More Ohio kids living in poverty
Living in poverty can lead to long-term problems.
NELSONVILLE, Ohio (AP) -- About one in every five children in rural Ohio is living in poverty, an increase of 5.6 percent since 2000, according to a study of census figures.
Advocates for the poor say the numbers are disturbing. Living below the poverty line can cause a child's health and education to suffer, leading to long-term problems such as malnutrition and unemployment.
Ohio is one of five states to have at least a 5 percent increase in children living in poverty in rural areas, according a report by the University of New Hampshire's Carsey Institute, which analyzed census data collected in 2000 and 2005. The others are Indiana, Mississippi, North Carolina and Maine.

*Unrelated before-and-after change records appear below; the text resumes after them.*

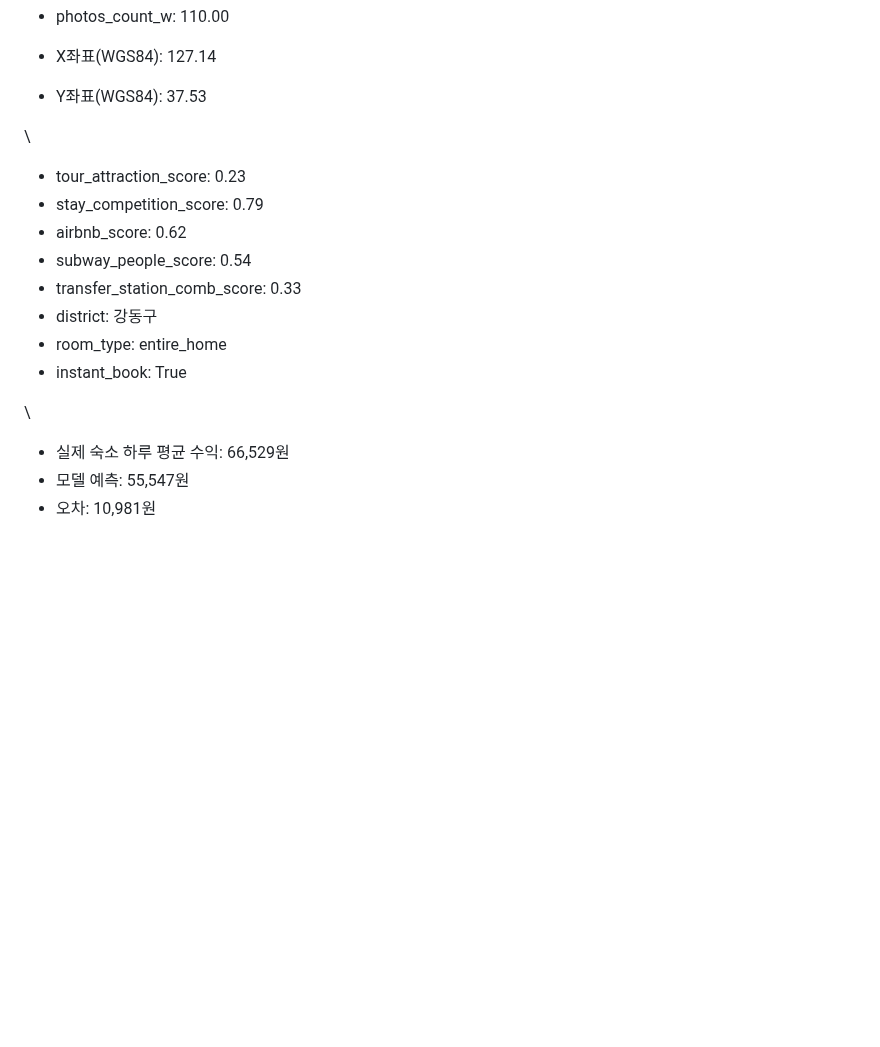
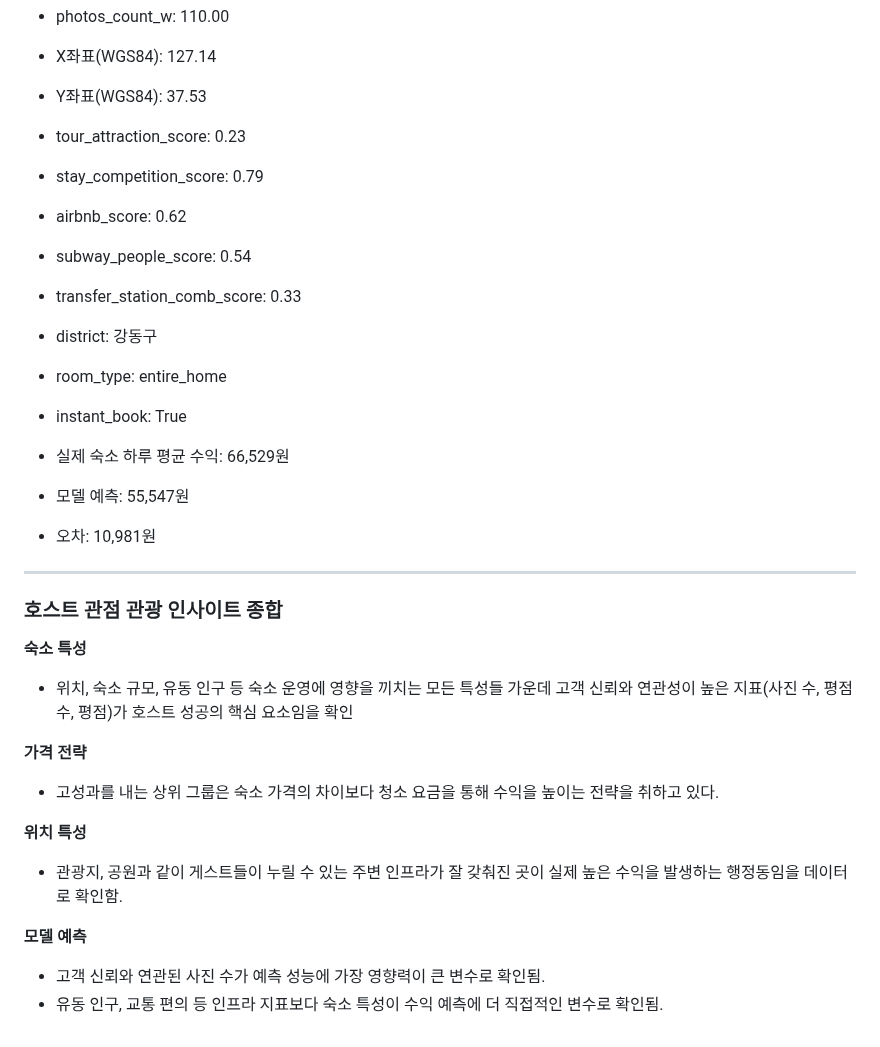
Before and after one commit to HEO-JINWON/Seoul-airbnb-Analysis-Project, a Markdown page: README.md, the part around the change. Rendered like a GitHub page; blank space fills up the shorter version.

```diff
--- a/README.md
+++ b/README.md
@@ -453,7 +453,7 @@ regressor__n_estimators: 500
 - X좌표(WGS84): 127.14
 - Y좌표(WGS84): 37.53
 
-\
+
 - tour_attraction_score: 0.23
 - stay_competition_score: 0.79
 - airbnb_score: 0.62
@@ -463,7 +463,22 @@ regressor__n_estimators: 500
 - room_type: entire_home
 - instant_book: True
 
-\
+
 - 실제 숙소 하루 평균 수익: 66,529원
 - 모델 예측: 55,547원
 - 오차: 10,981원
+
+---
+### 호스트 관점 관광 인사이트 종합
+**숙소 특성**
+- 위치, 숙소 규모, 유동 인구 등 숙소 운영에 영향을 끼치는 모든 특성들 가운데 고객 신뢰와 연관성이 높은 지표(사진 수, 평점 수, 평점)가 호스트 성공의 핵심 요소임을 확인
+
+**가격 전략**
+- 고성과를 내는 상위 그룹은 숙소 가격의 차이보다 청소 요금을 통해 수익을 높이는 전략을 취하고 있다.
+
+**위치 특성**
+- 관광지, 공원과 같이 게스트들이 누릴 수 있는 주변 인프라가 잘 갖춰진 곳이 실제 높은 수익을 발생하는 행정동임을 데이터로 확인함.
+
+**모델 예측**
+- 고객 신뢰와 연관된 사진 수가 예측 성능에 가장 영향력이 큰 변수로 확인됨.
+- 유동 인구, 교통 편의 등 인프라 지표보다 숙소 특성이 수익 예측에 더 직접적인 변수로 확인됨.
```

"A hungry child cannot learn. And I guarantee you they will grow up to be an adult who cannot earn," said Lisa Hamler-Fugitt, executive director of the Ohio Association of Second Harvest Foodbanks.
Hamler-Fugitt said the organization is feeding one of out every three households in some areas of the state. "The last three distributions I've been at, we've run out of food," she said.
Ohio had 100,002 children age 18 or younger living in rural areas below the poverty line in 2005, the report said. At the time, the poverty line was $19,806 for a family of two adults and two children.
Poor nutrition can contribute to obesity, diabetes and other health problems, said Rami Yoakum, spokesman for the Ross County Health District in southern Ohio. About 2,326 of the county's 69,000 residents qualified for the federal Women, Infants and Children food assistance program last month, up from 278 in July 2002.